Waterbury Mayor Neil O'Leary recruited local teens and adults to help shovel out the city's schools, and hundreds showed up to assist with the cleanup effort.
The line of willing people stretched out of City Hall Tuesday afternoon willing and able to dig the Brass City out from under 3 feet of snow. Many showed up an hour before the briefing.
"This is our community and everyone needs to help out and we're all family," said Franchesa Villar of Waterbury.
In total, at least 500 people, including 300 teenagers, showed up to work.
"This is what community spirit is all about," O'Leary said in a recent tweet.
There were 32 schools in the city and none of them had been touched until Tuesday afternoon.
Schools were closed again Tuesday, giving teens in the area a chance to make that extra money and help the city they live in. Teachers also showed up to get back into their classroom.
"It's better than texting at home, get them to work and get the schools back in operations as soon as possible," said Ron Brandes.
Groups worked on four schools until 5 p.m. Monday and crews will return Wednesday morning.
"I said we have to go," said Alicia Brandes. "And we are here with my two children and this is overwhelming and this is awesome with all the help."
O'Leary said the city would pay minimum wage to people of all ages (older than 14), but he's hoping to get a lot of students that don't have school and have nothing to do.
The money to pay everyone that showed up will come from the Waterbury Police Activity League, according to city officials.
City leaders are also trying to figure out places to put the snow.
"Obviously we are trying to put it on land first, but we have the waiver from DEEP (Connecticut Department of Energy & Environmental Protection) to go into the river," O'Leary said. "That's our last resort but it's our only resort quite frankly."
However, local environmental groups are not happy with the decision.
"There is an emergency and I empathize with city leaders.
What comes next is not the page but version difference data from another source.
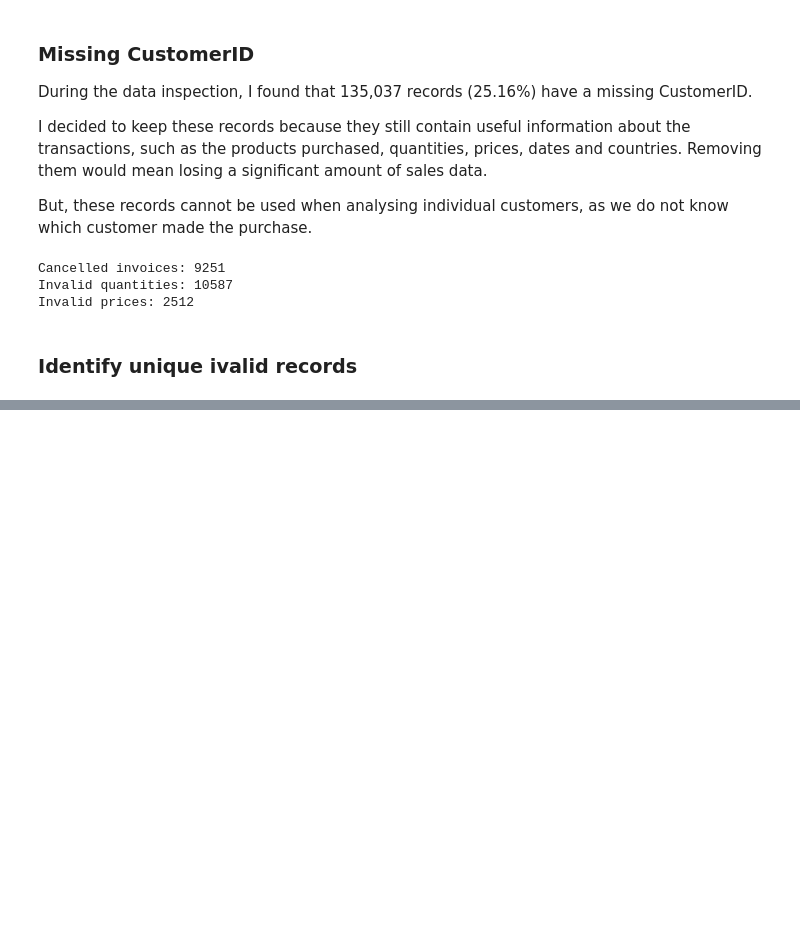
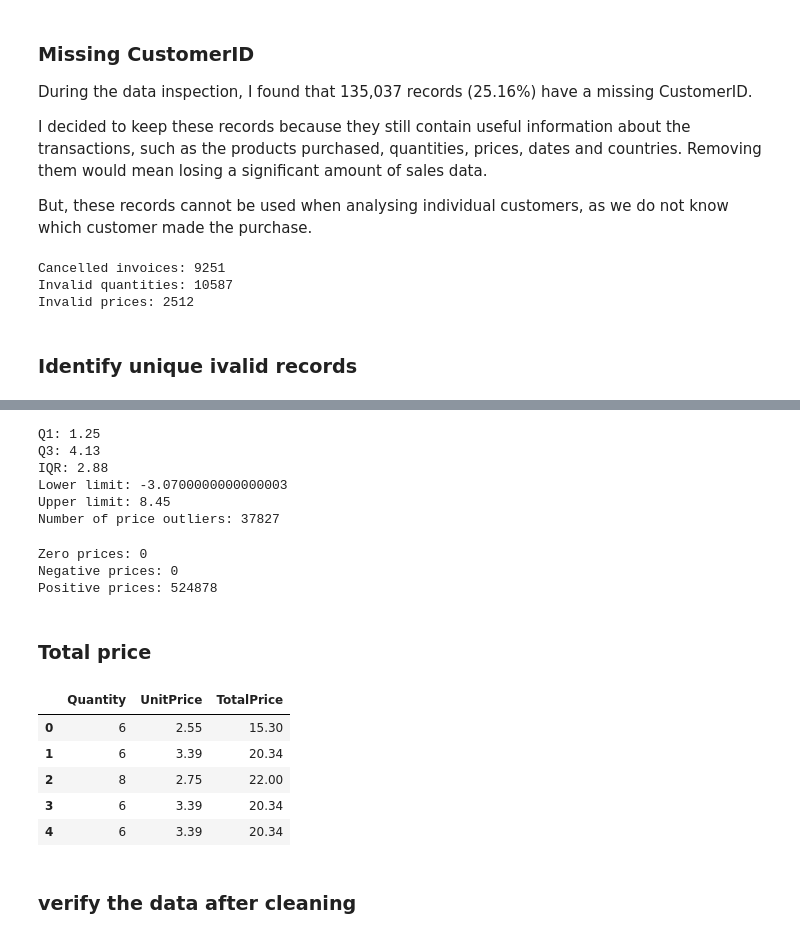
Before and after one commit to FernandaCCT-2023223/online-retail-data-analysis, a Jupyter notebook: notebooks/online_retail_analysis.ipynb, the cells around one changed output, grey strips where cells are left out. Cells and saved outputs as stored; diff of their text form; code cells hidden in the pictures; blank space fills up the shorter version.

```diff
--- a/notebooks/online_retail_analysis.ipynb
+++ b/notebooks/online_retail_analysis.ipynb
@@ -420,0 +559,52 @@ Invalid prices: 2512
+# %%
+Q1_price = df_clean["UnitPrice"].quantile(0.25)
+Q3_price = df_clean["UnitPrice"].quantile(0.75)
+
+IQR_price = Q3_price - Q1_price
+
+lower_price = Q1_price - 1.5 * IQR_price
+upper_price = Q3_price + 1.5 * IQR_price
+
+price_outliers = df_clean[
+    (df_clean["UnitPrice"] < lower_price) |
+    (df_clean["UnitPrice"] > upper_price)
+]
+
+print("Q1:", Q1_price)
+print("Q3:", Q3_price)
+print("IQR:", IQR_price)
+print("Lower limit:", lower_price)
+print("Upper limit:", upper_price)
+print("Number of price outliers:", len(price_outliers))
+# %% [output]
+Q1: 1.25
+Q3: 4.13
+IQR: 2.88
+Lower limit: -3.0700000000000003
+Upper limit: 8.45
+Number of price outliers: 37827
+# %%
+print("Zero prices:", (df_clean["UnitPrice"] == 0).sum())
+
+print("Negative prices:", (df_clean["UnitPrice"] < 0).sum())
+
+print("Positive prices:", (df_clean["UnitPrice"] > 0).sum())
+# %% [output]
+Zero prices: 0
+Negative prices: 0
+Positive prices: 524878
+# %% [markdown]
+### Total price
+# %%
+df_clean["TotalPrice"] = df_clean["Quantity"] * df_clean["UnitPrice"]
+
+df_clean[["Quantity", "UnitPrice", "TotalPrice"]].head()
+# %% [output]
+|  | Quantity | UnitPrice | TotalPrice |
+| 0 | 6 | 2.55 | 15.30 |
+| 1 | 6 | 3.39 | 20.34 |
+| 2 | 8 | 2.75 | 22.00 |
+| 3 | 6 | 3.39 | 20.34 |
+| 4 | 6 | 3.39 | 20.34 |
+# %% [markdown]
+### verify the data after cleaning
```
Also changed, not shown: parts of 12 cells of this notebook.
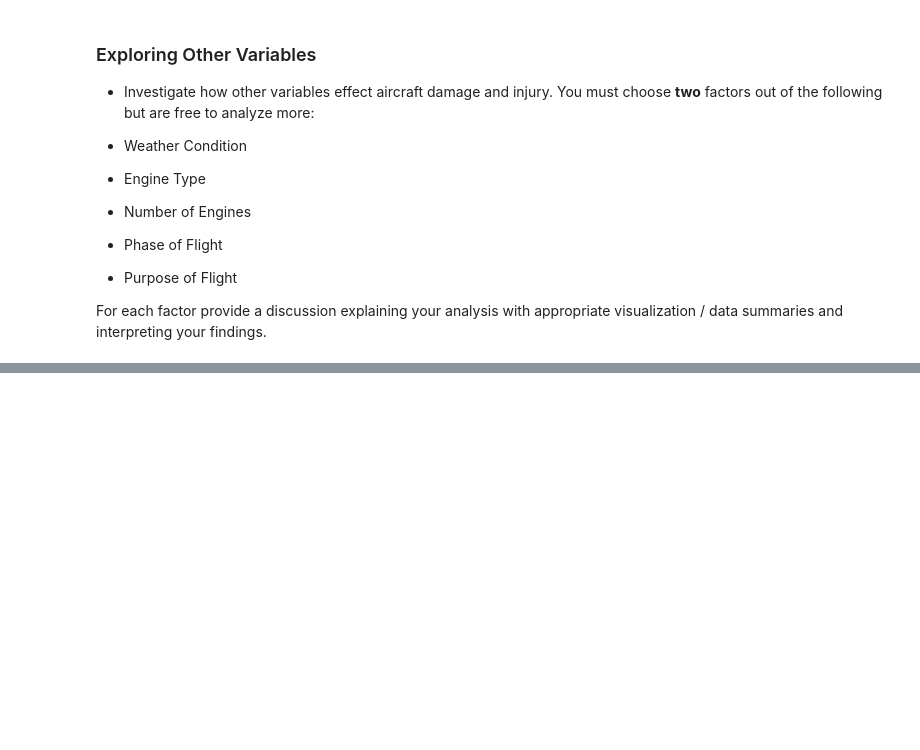
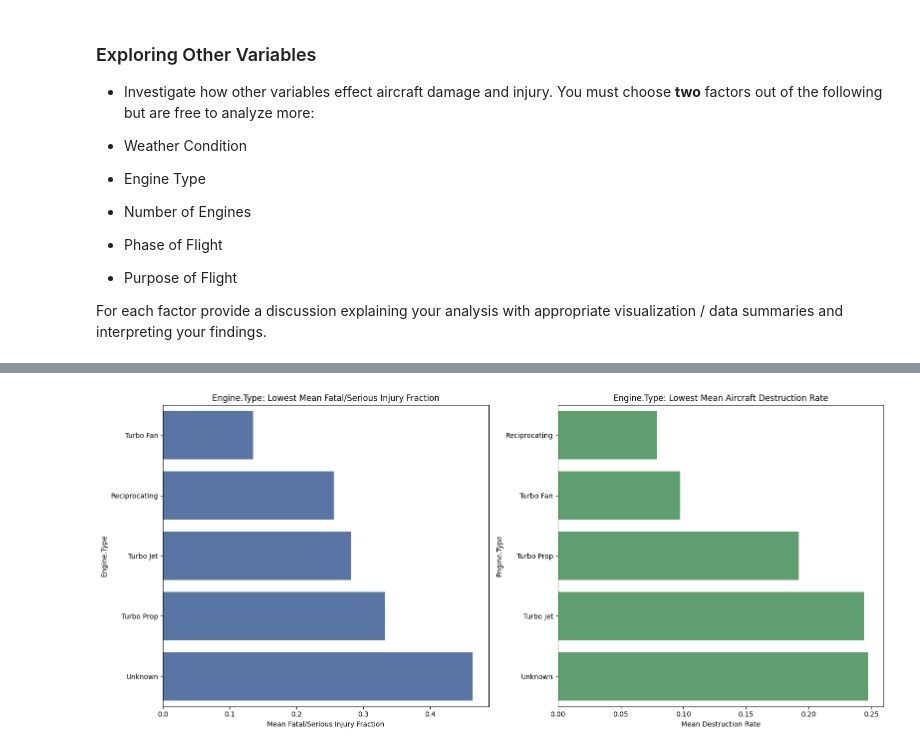
Before and after one commit to drivernf/dsc-course0-m8-lab, a Jupyter notebook: Aviation_Accidents_Data_Analysis.ipynb, the cells around one changed output, grey strips where cells are left out. Drawn from its saved outputs; the diff is of its cells as text; code cells hidden in the pictures; blank space fills up the shorter version.

```diff
--- a/Aviation_Accidents_Data_Analysis.ipynb
+++ b/Aviation_Accidents_Data_Analysis.ipynb
@@ -206,3 +317,93 @@ display(large_destroy_top15)
 - Purpose of Flight
 
 For each factor provide a discussion explaining your analysis with appropriate visualization / data summaries and interpreting your findings.
+# %%
+# Exploring Other Variables: Engine Type + Purpose of Flight
+analysis_df = df.copy()
+
+# Ensure Size.Group exists (for optional subgroup summaries)
+if "Size.Group" not in analysis_df.columns:
+    analysis_df["Size.Group"] = np.where(
+        analysis_df["Estimated.Total.Occupants"] <= 20,
+        "Small (<=20)",
+        "Large (>20)"
+    )
+
+# Keep valid rows for both outcomes
+analysis_df = analysis_df[
+    analysis_df["Fatal.Serious.Rate"].notna()
+    & analysis_df["Was.Destroyed"].notna()
+].copy()
+
+def analyze_factor(data, factor_col, min_n=30, top_k=12):
+    tmp = data[[factor_col, "Fatal.Serious.Rate", "Was.Destroyed", "Event.Id", "Size.Group"]].copy()
+    tmp[factor_col] = tmp[factor_col].astype("string").str.strip().fillna("Unknown")
+    tmp.loc[tmp[factor_col].isin(["", "Unk", "UNK", "Unknown"]), factor_col] = "Unknown"
+
+    # Overall summary
+    summary = (
+        tmp.groupby(factor_col, dropna=False)
+        .agg(
+            n_events=("Event.Id", "count"),
+            mean_fatal_serious_rate=("Fatal.Serious.Rate", "mean"),
+            mean_destroyed_rate=("Was.Destroyed", "mean")
+        )
+        .sort_values("n_events", ascending=False)
+    )
+
+    robust = summary.query("n_events >= @min_n").copy()
+    robust_injury = robust.sort_values(["mean_fatal_serious_rate", "n_events"], ascending=[True, False])
+    robust_destroy = robust.sort_values(["mean_destroyed_rate", "n_events"], ascending=[True, False])
+
+    print(f"\n=== {factor_col} (n >= {min_n}) ===")
+    print("Lowest injury-risk categories:")
+
+    display(robust_injury.head(10))
+    print("Lowest destruction-risk categories:")
+    display(robust_destroy.head(10))
+
+    # Subgroup summary by aircraft size
+    by_size = (
+        tmp.groupby([factor_col, "Size.Group"])
+        .agg(
+            n_events=("Event.Id", "count"),
+            mean_fatal_serious_rate=("Fatal.Serious.Rate", "mean"),
+            mean_destroyed_rate=("Was.Destroyed", "mean")
+        )
+        .query("n_events >= 10")
+        .sort_values(["Size.Group", "mean_fatal_serious_rate", "n_events"], ascending=[True, True, False])
+    )
+
+    print(f"Top rows by size for {factor_col}:")
+    display(by_size.head(20))
+
+    # Plots (top_k safest categories by each metric)
+    plot_injury = robust_injury.head(top_k).reset_index()
+    plot_destroy = robust_destroy.head(top_k).reset_index()
+
+    fig, axes = plt.subplots(1, 2, figsize=(16, 7))
+
+    sns.barplot(
+        data=plot_injury.sort_values("mean_fatal_serious_rate"),
+        x="mean_fatal_serious_rate", y=factor_col, ax=axes[0], color="#4C72B0"
+    )
+
+    axes[0].set_title(f"{factor_col}: Lowest Mean Fatal/Serious Injury Fraction")
+    axes[0].set_xlabel("Mean Fatal/Serious Injury Fraction")
+    axes[0].set_ylabel(factor_col)
+
+    sns.barplot(
+        data=plot_destroy.sort_values("mean_destroyed_rate"),
+        x="mean_destroyed_rate", y=factor_col, ax=axes[1], color="#55A868"
+    )
+
+    axes[1].set_title(f"{factor_col}: Lowest Mean Aircraft Destruction Rate")
+    axes[1].set_xlabel("Mean Destruction Rate")
+    axes[1].set_ylabel(factor_col)
+
+    plt.tight_layout()
+    plt.show()
+
+analyze_factor(analysis_df, "Engine.Type", min_n=30, top_k=12)
+analyze_factor(analysis_df, "Purpose.of.flight", min_n=30, top_k=12)
+# %% [output]
@@ -208,0 +439 @@ For each factor provide a discussion explaining your analysis with appropriate v
+[figure, added]
```
Also changed, not shown: parts of 5 cells of this notebook.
They are faced with an issue on where to put this snow. The snow is pretty pure but there are still pollutants," said Naugatuck River Revival Group President Kevin Zak in a statement to Eyewitness News. "There is a concern but there are different ways of dealing with it in an environmentally sound way and not pollute the rivers. This is something that needs to be planned for in the future."
O'Leary said he thinks it's a safe option.
"This storm came in fast and furious, so there is very little salt content and sand," he said. "To the environmentalist, there is absolutely minimal impact, at least what I can tell."
Waterbury workers are still dumping snow at Municipal Stadium at this time.
Meanwhile, the Naugatuck River Revival Group said if the city's added storm inserts, which are placed in storm drains, it would separate pollutants.
Waterbury schools are closed Wednesday. School officials are hoping to have children back at school on Thursday; however, it is unclear if that is possible.
Copyright 2013 WFSB (Meredith Corporation). All rights reserved.
Friday, July 18 2014 3:26 PM EDT2014-07-18 19:26:33 GMT
It's been an extremely difficult day for family and friends as well as officers. So many people were crying, upset as the body of 5-year-old Janaya Thompson was removed from an abandoned trailer.More >
It's been an extremely difficult day for family and friends as well as officers. So many people were crying, upset as the body of 5-year-old Janaya Thompson was removed from an abandoned trailer. Coroner Gary Hargrove said Janaya's body was found in a bathroom.More >